## TASK PROMPT
Copy, from the data below, every line that has "Claude" in it.

## DATA TO USE
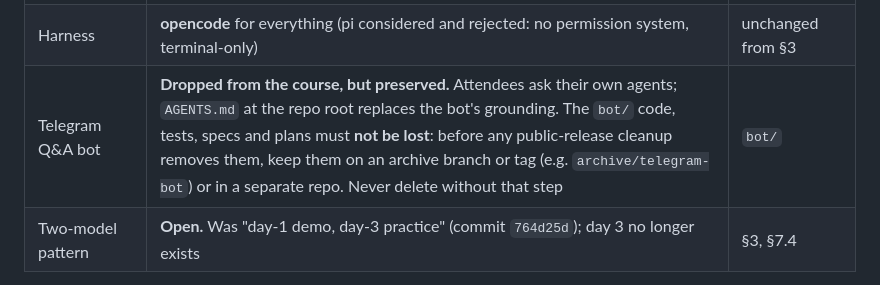
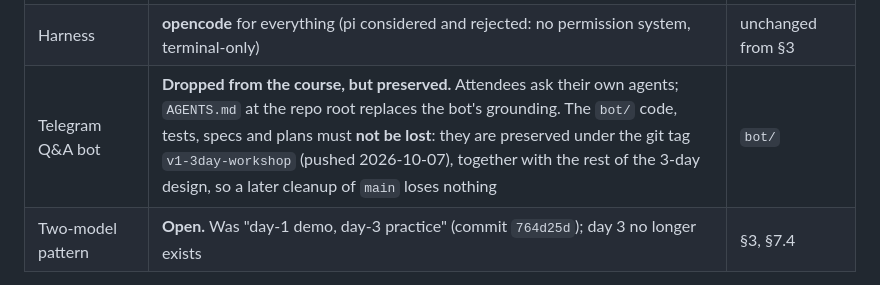
Before and after one commit to manuelarcer/ai-tools-for-research-workshop, a Markdown page: docs/workshop-plan.md, the part around the change. Rendered like a GitHub page.

Commit message:
docs: plan §0 points to the v1-3day-workshop tag for the bot
Co-Authored-By: Claude Opus 5.5 <noreply@anthropic.com>
Claude-Session: https://claude.ai/code/session_013uGR2qJKfzZp3QuB9yj8d3

```diff
--- a/docs/workshop-plan.md
+++ b/docs/workshop-plan.md
@@ -36,7 +36,7 @@ read every "Day 1/2/3", "hands-on", and "milestone pace" statement through this
 | Solution notebook | **Published** with a "try the exercise first" warning | instructor-only status |
 | Literature search | **Kept, as a live demo**; needs a minimal version that runs in opencode on an open model, with a reference check | §6 (Claude Code `lit-review`) |
 | Harness | **opencode** for everything (pi considered and rejected: no permission system, terminal-only) | unchanged from §3 |
-| Telegram Q&A bot | **Dropped from the course, but preserved.** Attendees ask their own agents; `AGENTS.md` at the repo root replaces the bot's grounding. The `bot/` code, tests, specs and plans must **not be lost**: before any public-release cleanup removes them, keep them on an archive branch or tag (e.g. `archive/telegram-bot`) or in a separate repo. Never delete without that step | `bot/` |
+| Telegram Q&A bot | **Dropped from the course, but preserved.** Attendees ask their own agents; `AGENTS.md` at the repo root replaces the bot's grounding. The `bot/` code, tests, specs and plans must **not be lost**: they are preserved under the git tag `v1-3day-workshop` (pushed 2026-10-07), together with the rest of the 3-day design, so a later cleanup of `main` loses nothing | `bot/` |
 | Two-model pattern | **Open.** Was "day-1 demo, day-3 practice" (commit `764d25d`); day 3 no longer exists | §3, §7.4 |
 
 **Proposed defaults, not yet confirmed (model choice pending Juan's decision):** open model via a free hosted endpoint (e.g. OpenRouter
```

## TASK RESPONSE
Co-Authored-By: Claude Opus 5.5 <noreply@anthropic.com>
Claude-Session: https://claude.ai/code/session_013uGR2qJKfzZp3QuB9yj8d3
 | Literature search | **Kept, as a live demo**; needs a minimal version that runs in opencode on an open model, with a reference check | §6 (Claude Code `lit-review`) |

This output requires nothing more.